  1. The Placebo piece at White Coat Underground is getting more interesting. The author of the piece that PalMD wrote about had jumped into the thread and there is a respectful, civil, productive conversation going on.

  2. Yup. you should definitely read the comments on the White Coat Underground article. I was pleased to scroll down and see things had kicked off because, having read the orginial article when it first came out, I really didn’t feel WCU’s piece deserved the credit of “dismantling” the original. Far from it. The original was an excellently written and researched article on an exceptionally interesting topic and all WCU seems to have done is whine about semantics and accuse people like me of being stupid for falling for the woo. I was really pleased to see Steve defending his article so well, he is clearly a very knowledgeable man and his report fully deserves the attention it has received.

  3. Just for the sake of argument lets assume that for some odd reason people become more gullible and susceptible to suggestion. That no matter what you do the majority of people feel better. That the normal percentage who feel better with a placebo suddenly jumps up to 60%.

    What if pretty much 100% of people receiving the placebo feel better and some lesser percentage receiving the test drug, because active ingredients have side effects, feel better.

    Given these results; how would you characterize them?

  4. The poor drug companies can’t find anything more effective than placebos.

    Paying off doctors to do bogus research isn’t working as well as it use to, either.

  5. What does it mean that ‘placebos are becoming more powerful’?

    I’m still unclear on what that could possibly mean. The difference between the placebo controlled group and the test group is called “placebo effect”. If this gap is smaller in a greater number of studies, why should we conclude that the inert medication is stronger rather than something is happening to the test drugs or to the procedures?

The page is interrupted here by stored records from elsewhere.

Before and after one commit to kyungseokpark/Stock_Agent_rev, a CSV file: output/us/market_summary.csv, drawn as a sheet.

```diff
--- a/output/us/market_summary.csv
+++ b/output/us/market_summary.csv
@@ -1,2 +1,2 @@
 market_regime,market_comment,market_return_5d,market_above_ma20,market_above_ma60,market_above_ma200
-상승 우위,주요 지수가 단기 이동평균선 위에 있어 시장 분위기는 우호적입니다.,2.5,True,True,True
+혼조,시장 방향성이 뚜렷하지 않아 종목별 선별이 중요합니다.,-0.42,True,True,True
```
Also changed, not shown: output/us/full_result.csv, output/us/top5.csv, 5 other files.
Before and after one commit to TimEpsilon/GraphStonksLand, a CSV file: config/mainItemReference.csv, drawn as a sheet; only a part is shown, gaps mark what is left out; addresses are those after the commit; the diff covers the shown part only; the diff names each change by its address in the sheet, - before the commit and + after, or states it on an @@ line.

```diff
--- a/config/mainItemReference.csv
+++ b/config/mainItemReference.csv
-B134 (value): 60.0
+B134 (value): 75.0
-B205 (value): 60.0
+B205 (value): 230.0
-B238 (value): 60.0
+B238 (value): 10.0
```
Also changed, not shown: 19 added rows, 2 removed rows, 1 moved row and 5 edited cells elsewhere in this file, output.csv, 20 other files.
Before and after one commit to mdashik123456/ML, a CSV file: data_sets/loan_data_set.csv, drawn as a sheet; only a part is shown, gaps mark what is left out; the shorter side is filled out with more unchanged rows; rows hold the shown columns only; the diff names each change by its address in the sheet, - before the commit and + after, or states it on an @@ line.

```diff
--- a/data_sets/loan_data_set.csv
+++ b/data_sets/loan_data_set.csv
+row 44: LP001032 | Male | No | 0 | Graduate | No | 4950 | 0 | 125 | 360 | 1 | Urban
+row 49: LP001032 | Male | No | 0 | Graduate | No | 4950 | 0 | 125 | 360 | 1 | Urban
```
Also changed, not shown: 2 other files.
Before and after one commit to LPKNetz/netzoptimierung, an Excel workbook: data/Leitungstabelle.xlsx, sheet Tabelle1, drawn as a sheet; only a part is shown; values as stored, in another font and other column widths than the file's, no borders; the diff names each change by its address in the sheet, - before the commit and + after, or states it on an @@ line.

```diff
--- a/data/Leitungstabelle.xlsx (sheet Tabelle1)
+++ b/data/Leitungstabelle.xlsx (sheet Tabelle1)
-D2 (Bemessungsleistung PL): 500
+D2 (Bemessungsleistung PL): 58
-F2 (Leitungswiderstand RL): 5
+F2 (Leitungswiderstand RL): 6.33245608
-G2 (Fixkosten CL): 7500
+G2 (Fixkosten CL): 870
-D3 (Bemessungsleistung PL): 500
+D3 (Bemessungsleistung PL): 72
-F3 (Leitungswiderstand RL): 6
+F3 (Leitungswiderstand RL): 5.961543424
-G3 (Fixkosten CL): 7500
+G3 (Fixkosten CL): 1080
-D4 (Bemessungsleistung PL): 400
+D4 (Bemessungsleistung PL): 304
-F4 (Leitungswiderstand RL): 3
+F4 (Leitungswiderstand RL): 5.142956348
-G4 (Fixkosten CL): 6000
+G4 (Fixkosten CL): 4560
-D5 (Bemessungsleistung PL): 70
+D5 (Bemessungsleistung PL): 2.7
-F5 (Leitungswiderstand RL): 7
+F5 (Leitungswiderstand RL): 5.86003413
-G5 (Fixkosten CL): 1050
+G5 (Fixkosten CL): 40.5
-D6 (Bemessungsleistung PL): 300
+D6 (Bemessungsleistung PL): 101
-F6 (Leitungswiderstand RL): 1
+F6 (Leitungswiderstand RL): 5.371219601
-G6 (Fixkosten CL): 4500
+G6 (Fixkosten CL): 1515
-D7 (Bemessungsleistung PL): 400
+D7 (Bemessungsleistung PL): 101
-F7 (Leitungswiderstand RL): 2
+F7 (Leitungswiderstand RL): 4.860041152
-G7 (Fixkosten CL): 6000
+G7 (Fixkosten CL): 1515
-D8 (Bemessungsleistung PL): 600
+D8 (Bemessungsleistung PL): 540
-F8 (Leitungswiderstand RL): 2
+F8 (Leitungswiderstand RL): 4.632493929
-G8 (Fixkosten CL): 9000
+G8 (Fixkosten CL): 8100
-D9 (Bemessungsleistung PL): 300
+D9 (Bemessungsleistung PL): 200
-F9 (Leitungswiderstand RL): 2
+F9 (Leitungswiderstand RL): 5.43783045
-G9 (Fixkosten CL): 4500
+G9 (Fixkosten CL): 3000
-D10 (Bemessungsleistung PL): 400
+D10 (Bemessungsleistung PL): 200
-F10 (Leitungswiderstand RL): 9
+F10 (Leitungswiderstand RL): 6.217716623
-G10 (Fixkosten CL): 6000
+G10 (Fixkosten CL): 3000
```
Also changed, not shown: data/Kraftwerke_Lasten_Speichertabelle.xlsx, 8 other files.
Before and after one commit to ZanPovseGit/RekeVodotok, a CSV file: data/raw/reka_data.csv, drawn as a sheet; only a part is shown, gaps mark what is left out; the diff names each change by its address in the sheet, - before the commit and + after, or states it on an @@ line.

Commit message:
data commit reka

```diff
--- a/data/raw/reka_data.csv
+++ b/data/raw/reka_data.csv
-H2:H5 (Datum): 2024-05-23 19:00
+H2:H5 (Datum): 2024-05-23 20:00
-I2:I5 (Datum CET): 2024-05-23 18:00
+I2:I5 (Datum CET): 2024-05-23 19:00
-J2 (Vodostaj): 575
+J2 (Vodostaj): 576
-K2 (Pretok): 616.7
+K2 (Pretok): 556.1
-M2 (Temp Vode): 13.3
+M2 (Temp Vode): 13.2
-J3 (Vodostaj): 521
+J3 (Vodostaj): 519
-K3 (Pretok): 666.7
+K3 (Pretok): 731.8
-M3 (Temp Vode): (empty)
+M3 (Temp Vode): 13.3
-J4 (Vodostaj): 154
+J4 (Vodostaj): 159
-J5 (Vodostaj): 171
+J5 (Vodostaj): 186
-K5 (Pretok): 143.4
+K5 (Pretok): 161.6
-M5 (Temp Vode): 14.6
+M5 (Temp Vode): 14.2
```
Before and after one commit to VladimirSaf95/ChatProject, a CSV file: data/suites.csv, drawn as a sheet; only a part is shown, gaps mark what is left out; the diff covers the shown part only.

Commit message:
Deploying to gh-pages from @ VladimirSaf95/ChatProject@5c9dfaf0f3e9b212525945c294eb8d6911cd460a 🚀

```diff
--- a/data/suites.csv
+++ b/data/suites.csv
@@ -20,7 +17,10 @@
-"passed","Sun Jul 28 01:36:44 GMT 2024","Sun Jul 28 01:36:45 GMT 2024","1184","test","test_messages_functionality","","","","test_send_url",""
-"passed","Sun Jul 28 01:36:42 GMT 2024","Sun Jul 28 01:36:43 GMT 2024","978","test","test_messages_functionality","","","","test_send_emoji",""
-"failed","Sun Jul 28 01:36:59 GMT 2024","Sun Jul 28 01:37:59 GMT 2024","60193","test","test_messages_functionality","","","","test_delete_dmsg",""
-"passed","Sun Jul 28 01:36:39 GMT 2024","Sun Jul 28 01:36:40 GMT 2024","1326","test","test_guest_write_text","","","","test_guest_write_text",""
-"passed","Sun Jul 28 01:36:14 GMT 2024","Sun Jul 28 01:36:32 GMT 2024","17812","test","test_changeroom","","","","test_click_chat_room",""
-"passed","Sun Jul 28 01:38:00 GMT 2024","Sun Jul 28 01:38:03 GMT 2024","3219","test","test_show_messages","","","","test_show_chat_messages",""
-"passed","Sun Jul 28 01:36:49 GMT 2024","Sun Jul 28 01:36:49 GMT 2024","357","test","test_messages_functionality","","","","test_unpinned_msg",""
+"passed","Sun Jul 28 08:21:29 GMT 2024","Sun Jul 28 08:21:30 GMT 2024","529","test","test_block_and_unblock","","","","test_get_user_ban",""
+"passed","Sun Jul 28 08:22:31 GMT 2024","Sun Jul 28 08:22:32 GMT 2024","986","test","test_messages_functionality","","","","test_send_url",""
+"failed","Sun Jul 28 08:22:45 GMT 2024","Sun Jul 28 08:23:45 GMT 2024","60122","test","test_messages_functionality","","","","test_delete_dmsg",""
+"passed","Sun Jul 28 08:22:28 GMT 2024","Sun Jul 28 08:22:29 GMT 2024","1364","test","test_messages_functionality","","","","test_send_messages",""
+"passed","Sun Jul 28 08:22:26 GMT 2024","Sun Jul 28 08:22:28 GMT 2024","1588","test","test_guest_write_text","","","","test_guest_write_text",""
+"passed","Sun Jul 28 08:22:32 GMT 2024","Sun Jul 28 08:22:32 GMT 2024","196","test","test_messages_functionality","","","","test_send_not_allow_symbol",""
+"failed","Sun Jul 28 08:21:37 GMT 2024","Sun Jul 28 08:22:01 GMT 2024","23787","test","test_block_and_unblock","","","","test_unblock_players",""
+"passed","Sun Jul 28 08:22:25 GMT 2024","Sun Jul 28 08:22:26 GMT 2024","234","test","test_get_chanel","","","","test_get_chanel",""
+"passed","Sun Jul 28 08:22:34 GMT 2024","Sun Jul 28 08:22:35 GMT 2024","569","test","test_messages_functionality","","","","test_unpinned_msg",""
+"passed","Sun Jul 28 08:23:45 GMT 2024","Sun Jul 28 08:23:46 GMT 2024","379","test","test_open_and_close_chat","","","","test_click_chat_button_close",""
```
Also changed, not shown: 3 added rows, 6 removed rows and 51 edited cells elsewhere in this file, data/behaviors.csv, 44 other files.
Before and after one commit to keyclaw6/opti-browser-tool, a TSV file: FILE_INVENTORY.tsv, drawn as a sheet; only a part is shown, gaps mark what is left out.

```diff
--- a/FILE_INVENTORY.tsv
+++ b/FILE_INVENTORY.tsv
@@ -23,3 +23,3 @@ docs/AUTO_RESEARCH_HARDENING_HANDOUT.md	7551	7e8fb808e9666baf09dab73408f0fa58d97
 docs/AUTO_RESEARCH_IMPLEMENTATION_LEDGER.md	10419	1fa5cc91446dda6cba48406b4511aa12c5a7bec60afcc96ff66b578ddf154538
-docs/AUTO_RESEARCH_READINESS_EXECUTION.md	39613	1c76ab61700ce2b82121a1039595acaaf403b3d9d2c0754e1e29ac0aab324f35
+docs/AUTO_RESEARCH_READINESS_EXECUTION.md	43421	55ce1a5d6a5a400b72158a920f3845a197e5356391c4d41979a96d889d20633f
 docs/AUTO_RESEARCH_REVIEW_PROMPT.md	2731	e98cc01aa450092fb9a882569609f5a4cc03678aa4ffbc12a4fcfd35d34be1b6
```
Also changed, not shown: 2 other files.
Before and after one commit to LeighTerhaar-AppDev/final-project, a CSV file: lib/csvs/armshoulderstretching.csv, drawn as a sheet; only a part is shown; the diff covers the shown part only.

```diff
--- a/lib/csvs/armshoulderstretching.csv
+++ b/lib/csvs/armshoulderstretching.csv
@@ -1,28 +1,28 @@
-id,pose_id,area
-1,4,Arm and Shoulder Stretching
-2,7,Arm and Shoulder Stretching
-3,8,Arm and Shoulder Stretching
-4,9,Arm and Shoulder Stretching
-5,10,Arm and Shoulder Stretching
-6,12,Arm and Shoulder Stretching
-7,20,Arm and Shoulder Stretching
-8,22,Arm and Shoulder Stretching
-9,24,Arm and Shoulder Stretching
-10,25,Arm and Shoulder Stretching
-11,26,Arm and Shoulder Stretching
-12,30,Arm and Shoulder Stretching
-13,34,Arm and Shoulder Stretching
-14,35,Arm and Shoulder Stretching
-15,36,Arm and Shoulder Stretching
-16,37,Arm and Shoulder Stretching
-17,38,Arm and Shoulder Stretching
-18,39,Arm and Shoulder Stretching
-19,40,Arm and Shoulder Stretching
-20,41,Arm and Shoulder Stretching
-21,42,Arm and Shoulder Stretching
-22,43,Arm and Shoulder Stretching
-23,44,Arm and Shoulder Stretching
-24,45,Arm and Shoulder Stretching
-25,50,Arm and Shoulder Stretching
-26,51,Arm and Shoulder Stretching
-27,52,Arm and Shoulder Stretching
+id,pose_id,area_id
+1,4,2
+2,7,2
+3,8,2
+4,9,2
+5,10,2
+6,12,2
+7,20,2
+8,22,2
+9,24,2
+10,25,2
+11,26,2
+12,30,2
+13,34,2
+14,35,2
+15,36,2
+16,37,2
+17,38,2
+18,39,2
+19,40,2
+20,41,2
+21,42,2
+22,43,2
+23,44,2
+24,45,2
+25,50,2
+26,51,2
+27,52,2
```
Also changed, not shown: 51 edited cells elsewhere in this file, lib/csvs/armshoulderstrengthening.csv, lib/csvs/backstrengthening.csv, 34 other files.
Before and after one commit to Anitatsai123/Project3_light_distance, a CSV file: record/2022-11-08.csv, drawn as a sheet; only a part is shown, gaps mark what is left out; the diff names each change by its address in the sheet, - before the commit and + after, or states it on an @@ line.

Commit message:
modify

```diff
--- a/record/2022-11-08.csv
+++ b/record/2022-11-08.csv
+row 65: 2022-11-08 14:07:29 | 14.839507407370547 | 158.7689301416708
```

  6. I can think of two things that might cause someone to say this. I strated to write it in a comment. Then it became a post .Now it is an epic post. I’m still working on it.

    I’ll let you know when I’m done with it. I realized that this is all about variation, and I’m kind of into the study of variation in various system. So this is fun. But hard.

  7. One way that readers can find out what my article could “possibly mean” is to read it:

    I’m grateful to Peter and his well-informed readers at White Coat Underground for such a productive discussion. We all learned a lot and were able to explore the complexity of this issue in ways that are not possible in a mass-market magazine.

    Greg, I’m a regular reader of this blog. Keep up the great work.

  8. Greg, I look forward to reading your epic post.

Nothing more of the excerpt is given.